For the exhibition, Brigitte Waldach drew directly on the walls, floor and ceiling of a room on the top floor of Villa Kellermann in Potsdam “Passages from the letters to Christiane penetrate the hermetic exhibition space in a deep red. The red tones differentiate the letter fragments from the books (in light red) that Gudrun Ensslin had her sister Christiane bring her in prison. The list of books she requested included literary, philosophical as well as political texts, including Friedrich Engels’ The Origin of Family, Franz Kafka’s The Hunger Artist, poems by Ezra Pound, dramas by Jean Genet and the Tractatus Logico-Philosophicus by Ludwig Wittgenstein.” Ten loudspeakers were mounted on the walls and connected with red cables, creating lines of perspective throughout the room. The technical aspect of the work was integrated into its aesthetics. “At first glance, one could imagine being at the scene of a crime,” comments one reviewer. “Yet what seems to be blood spatters in the white room proves to be text: quotes […] overlap like the voices whispering from the loudspeakers. A delicately drawn woman glides between them, a red star.”
The star boldly suggests unambiguity. This, however, is offset by the “text clouds” – the term used by the artist to describe her concentrated patches of writing. The wavering letters are characteristic of her RAF drawings. The uncertainty this might evoke is absolutely intentional. According to the artist, a loss of equilibrium is also symptomatic of solitary confinement. In addition to the three dimensional variation Gudrun und Christiane II [“Gudrun and Christiane II”] conceived for Art Brussels the artist realized the triptych Deutscher Herbst [“German Autumn”] that was shown in the same year at art forum berlin. Here, the figures move between tree trunks and printed beside a red star in uppercase letters are the words “DER MYTHOS IST EINE MASCHINE” [“THE MYTH IS A MACHINE”].
The term “myth” links to a discussion that dominated German media in summer 2003. Kunst-Werke Institute for Contemporary Art in Berlin planned a project with the working title “Mythos RAF.” A quarter-century after the “German Autumn” and five years after the written voluntary dissolution of the RAF, today’s “younger generation” – only familiar with the “ghosts of Baader, Meinhof and Ensslin” as quotations from “random artifacts from popular culture,” – should be informed of the historical context and media echo of the RAF. Inadvertently, the massive knee-jerk reaction to the planned exhibition made quite clear just how much “the RAF phenomenon had been personalized, then dehistoricized and thereby mythified. Felix Ensslin was one of the curators of the exhibition, which was finally realized in 2005 under the title Zur Vorstellung des Terrors [Regarding Terror: The RAF Exhibition]. In her installation in Potsdam, Brigitte Waldach allows her text clouds to dissipate with Gudrun Ensslin’s request for photographs of Andreas Baader and “in addition maybe two of Felix. Felix isn’t an RAF member. Felix is my son”.

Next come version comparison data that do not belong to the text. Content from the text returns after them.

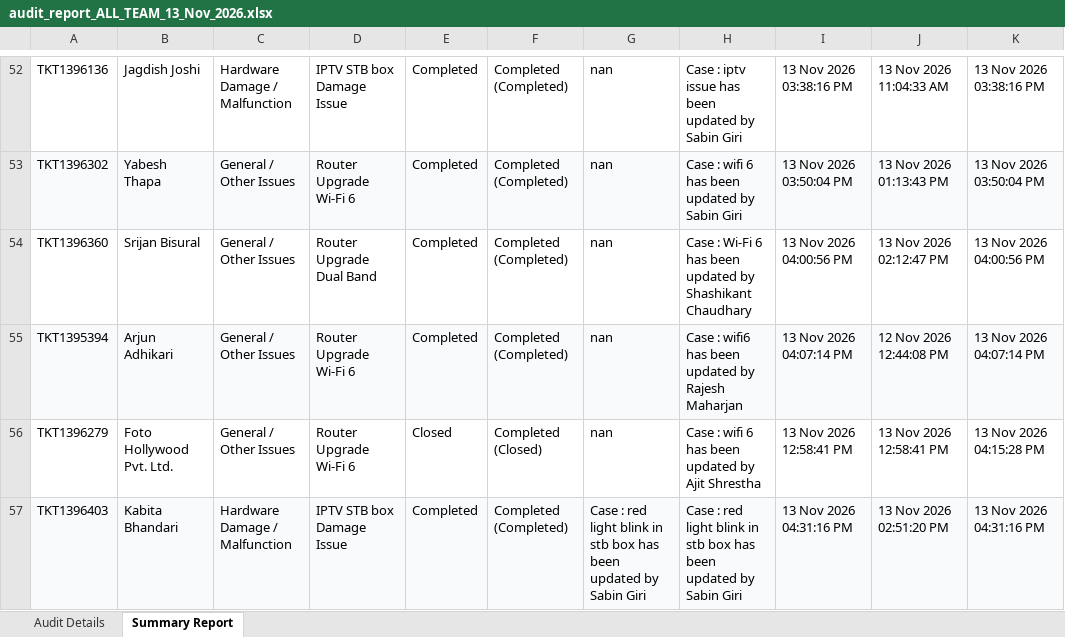
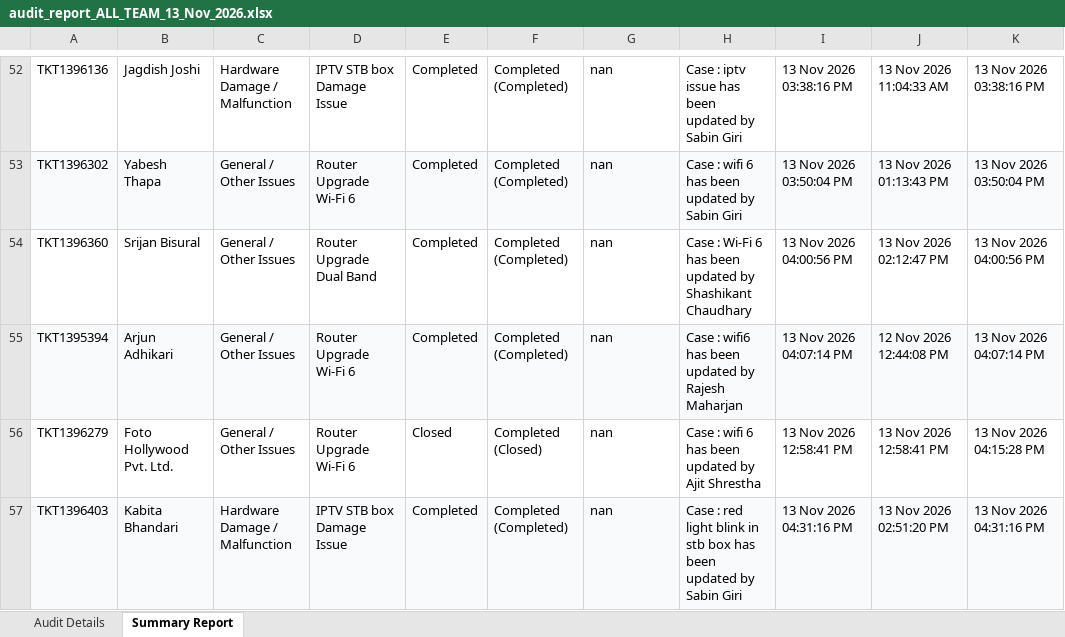
Before and after one commit to pradeepneupane10/employee-audit-app, an Excel workbook: audit_report_ALL_TEAM_13_Nov_2026.xlsx, sheet Summary Report, drawn as a sheet; only a part is shown, gaps mark what is left out; values as stored, in another font and other column widths than the file's, no borders; the diff names each change by its address in the sheet, - before the commit and + after, or states it on an @@ line.

```diff
--- a/audit_report_ALL_TEAM_13_Nov_2026.xlsx (sheet Summary Report)
+++ b/audit_report_ALL_TEAM_13_Nov_2026.xlsx (sheet Summary Report)
-G57: Case : red light blink in stb box has been updated by Sabin Giri
+G57: nan
```
Also changed, not shown: sheet Audit Details, EXECUTIVE_TEAM_AUDIT_REPORT_13_Nov_2026.xlsx, 1 other file.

Famous (diptych), 2009
Gouache, pigment pen on handmade paper
195 × 280 cm
Private collection, Deutschland
Tief im versenktem Raum, 2010
Gouache, pigment pen on handmade paper
146 × 140 cm
Private collection, Berlin
Deutscher Herbst I (German Autumn, triptych), 2009
Gouache, pigment pen on handmade paper
185 × 420 cm
Private collection, Denmark
Deutscher Herbst II (German Autumn, diptych), 2010
Gouache, pigment pen on handmade paper
185 × 420 cm
Collection Alison und Peter W. Klein, Germany